Every year there are a few books that, for reasons I still can’t quite figure out, vault quickly into Peak Buzz status. The kind of books you can’t avoid if you spend any time at all in the bookish world. One of those books this year is Tomorrow, and Tomorrow, and Tomorrow by Gabrielle Zevin. You cannot turn a corner on the bookish internet without bumping into someone raving about this novel. I read a few glowing reviews from several queer bookstagrammers I follow, and thought, yeah, it sounds like my kind of thing, I’ll read it. And then, I don’t know what happened, I just kept not picking it up. I lost interest. I still have the audiobook saved, and every time I go to pick a new audiobook I scroll past it and think “nope, pass.” Is it because it’s super buzzy and I’m contrary? No, I’ve read plenty of buzzy books and loved them. Is it because I thought it was super queer and it’s really not? Maybe. The truth is, I don’t care. I’m not called to read this book. Phew. One more likely spectacular novel, that, wonder of wonder, miracle of miracles, I don’t feel compelled to read. Thank you, Tomorrow, and Tomorrow, and Tomorrow, for your service.

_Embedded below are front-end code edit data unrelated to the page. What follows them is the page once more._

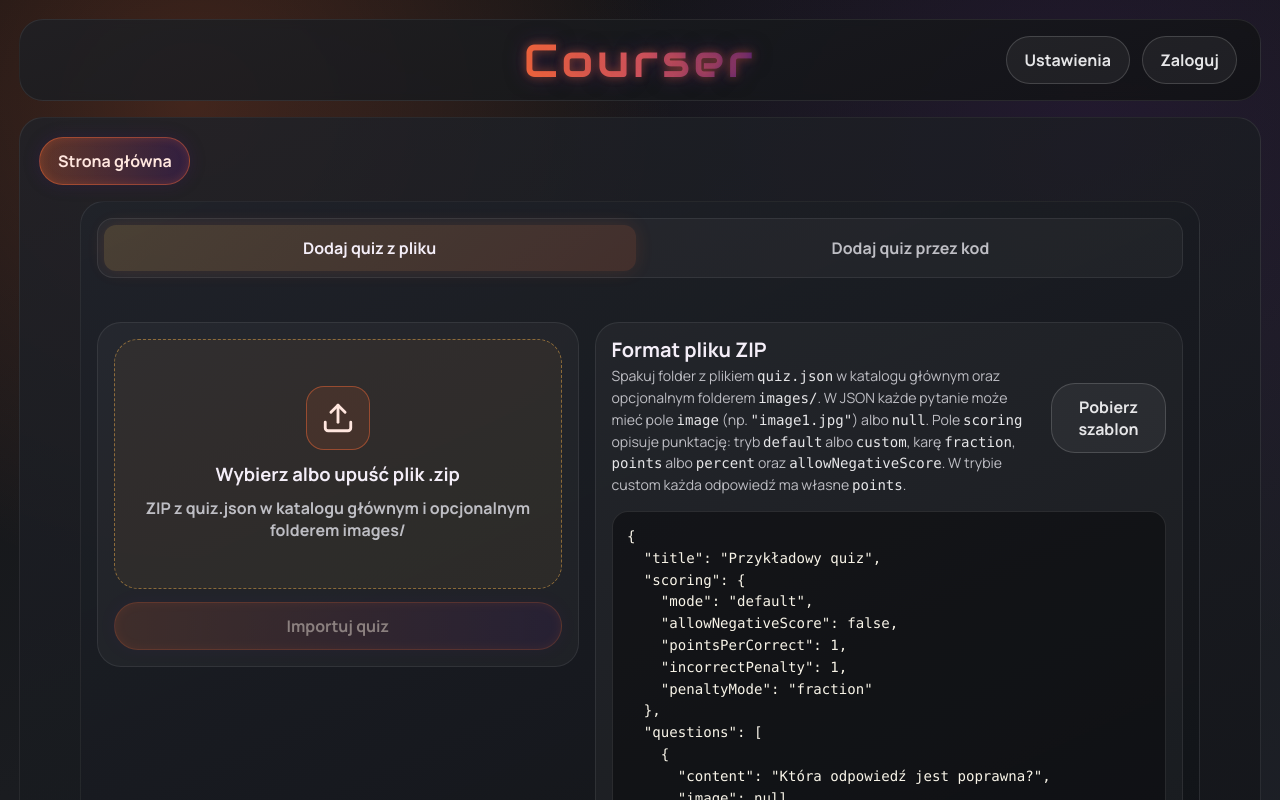
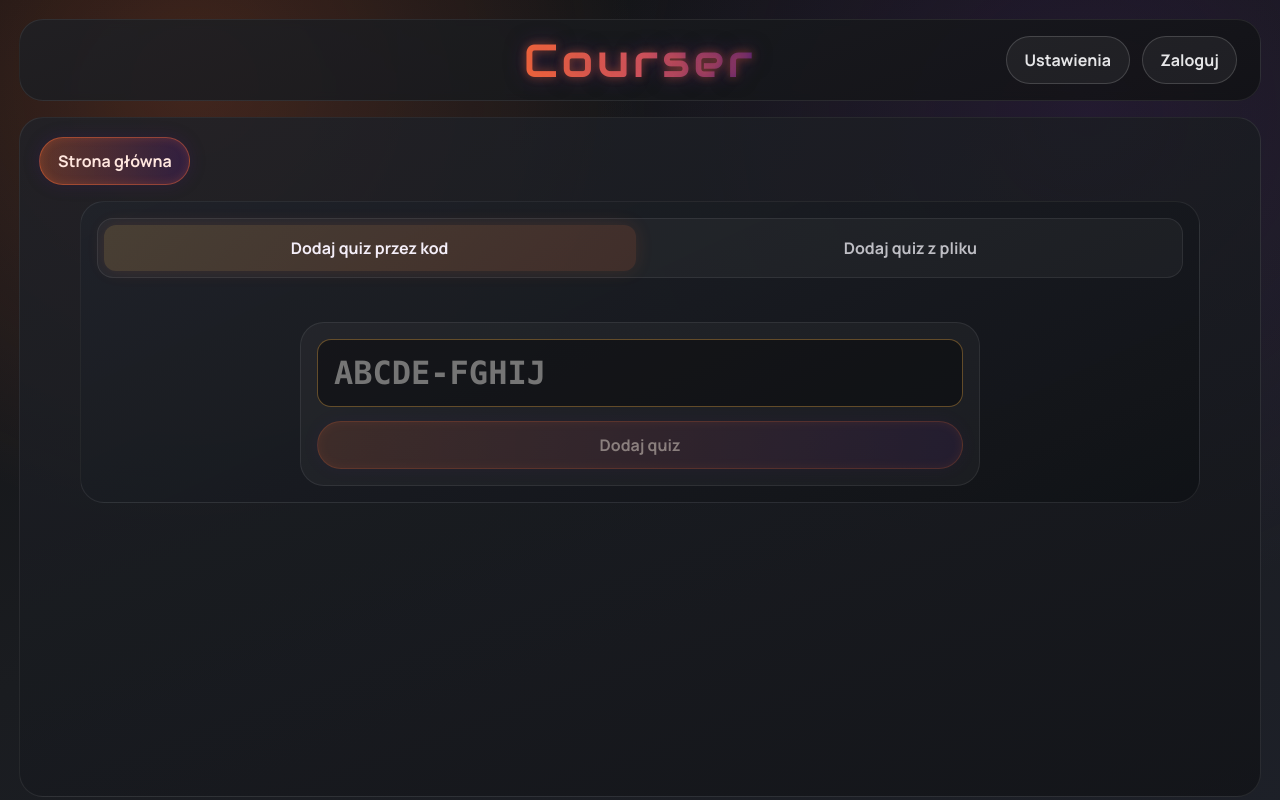
Before and after one commit to Hundred103/courser, an Angular app in the folder frontend/: page /quizzes/import in a window 1280 px wide. Shown: the top 800 px of the page. Built offline with nearby package versions, Linux system fonts and the light colour scheme.

Commit message:
Udated json formating on import and on backend to support new limits section with quiz settings

```diff
--- a/frontend/src/app/features/quiz-import/quiz-import-page.component.html
+++ b/frontend/src/app/features/quiz-import/quiz-import-page.component.html
@@ -8,20 +8,20 @@
       <button
         type="button"
         role="tab"
+        [attr.aria-selected]="activeTab() === 'code'"
+        [class.active]="activeTab() === 'code'"
+        (click)="showCodeTab()"
+      >
+        Dodaj quiz przez kod
+      </button>
+      <button
+        type="button"
+        role="tab"
         [attr.aria-selected]="activeTab() === 'file'"
         [class.active]="activeTab() === 'file'"
         (click)="showFileTab()"
       >
         Dodaj quiz z pliku
-      </button>
-      <button
-        type="button"
-        role="tab"
-        [attr.aria-selected]="activeTab() === 'code'"
-        [class.active]="activeTab() === 'code'"
-        (click)="showCodeTab()"
-      >
-        Dodaj quiz przez kod
       </button>
     </div>
 
@@ -118,10 +118,9 @@
               <p class="template-note">
                 Spakuj folder z plikiem <code>quiz.json</code> w katalogu głównym oraz opcjonalnym folderem
                 <code>images/</code>. W JSON każde pytanie może mieć pole <code>image</code> (np.
-                <code>"image1.jpg"</code>) albo <code>null</code>. Pole <code>scoring</code> opisuje punktację:
-                tryb <code>default</code> albo <code>custom</code>, karę <code>fraction</code>, <code>points</code> albo
-                <code>percent</code> oraz <code>allowNegativeScore</code>. W trybie custom każda odpowiedź ma własne
-                <code>points</code>.
+                <code>"image1.jpg"</code>) albo <code>null</code>. Pole <code>scoring</code> opisuje punktację, a
+                <code>limits</code> ustawienia: liczbę podejść, czas quizu, czas pytania,
+                <code>randomQuestionOrder</code> i <code>showCorrectAnswers</code>. Puste limity czasu i podejść oznaczają brak limitu.
               </p>
             </div>
             <button class="secondary-button squircle" type="button" (click)="downloadTemplate()">
--- a/frontend/src/app/features/quiz-import/quiz-import-page.component.ts
+++ b/frontend/src/app/features/quiz-import/quiz-import-page.component.ts
@@ -2,14 +2,21 @@ import { Component, computed, inject, signal } from '@angular/core';
 import { FormsModule } from '@angular/forms';
 import { Router, RouterLink } from '@angular/router';
 import { finalize } from 'rxjs';
+import { UNLIMITED_QUIZ_LIMITS } from '../../core/models/quiz-limits.model';
 import { QuizCreateDTO } from '../../core/models/quiz.model';
 import { QuizApiService } from '../../core/services/quiz-api.service';
-import { DEFAULT_QUIZ_SCORING } from '../../core/utils/quiz-scoring.util';
 import { buildQuizZip, normalizeQuiz, parseQuizZip } from '../../core/utils/quiz-zip.util';
 
 const QUIZ_TEMPLATE: QuizCreateDTO = {
   title: 'Przykładowy quiz',
-  scoring: { ...DEFAULT_QUIZ_SCORING },
+  scoring: {
+    mode: 'default',
+    allowNegativeScore: false,
+    pointsPerCorrect: 1,
+    incorrectPenalty: 1,
+    penaltyMode: 'points',
+  },
+  limits: { ...UNLIMITED_QUIZ_LIMITS },
   questions: [
     {
       content: 'Która odpowiedź jest poprawna?',
@@ -40,7 +47,7 @@ export class QuizImportPageComponent {
   private readonly router = inject(Router);
 
   readonly selectedFileName = signal('');
-  readonly activeTab = signal<'file' | 'code'>('file');
+  readonly activeTab = signal<'file' | 'code'>('code');
   readonly importedQuiz = signal<QuizCreateDTO | null>(null);
   readonly validationError = signal('');
   readonly importError = signal('');
@@ -54,6 +61,7 @@ export class QuizImportPageComponent {
     {
       title: QUIZ_TEMPLATE.title,
       scoring: QUIZ_TEMPLATE.scoring,
+      limits: QUIZ_TEMPLATE.limits,
       questions: QUIZ_TEMPLATE.questions.map((question) => ({
         content: question.content,
         image: question.image,
```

I could go on and on. I love the idea of cozy mysteries, but the truth is that when I’m looking for something fun and lighthearted, I turn to queer romance. There’s so much, and I’ll never get through it! So even though the premises of books like Dial A for Aunties by Jesse Q. Sutanto, Arsenic & Adobo by Mia P. Manansala, and Mango, Mambo, and Murder by Raquel Reyes sound pretty much perfect, they’re staying off my TBR. I just don’t have the time, and it’s okay by me. It’s wonderful by me!
There are plenty of books out there about things I have absolutely no interest in. Like Medieval French history and cryptocurrency and George Washington. And there are some genres I know I don’t like — very scary and/or gory horror, action-packed thrillers. So of course there are tons of books I don’t want to read. But all of those books are a given, you know? I’m not tempted by the newest crime novel by That White Dude Who Writes All the Crime Books, what’s his name, Patterson? Yeah, him. I know his books aren’t going to do it for me. They exist; I ignore them.
The books I’ve mentioned here are not those kinds of books. They’re my kind of books. If I had all the time in the world, I would absolutely read them. But I don’t have all the time in the world. So instead I offer up my praise and gratitude to these beautiful books that do not tempt me. My TBR is already 9,382 books deep (a rough estimate). Every book I hear about and don’t have to add to it is — say it with me! — a gift.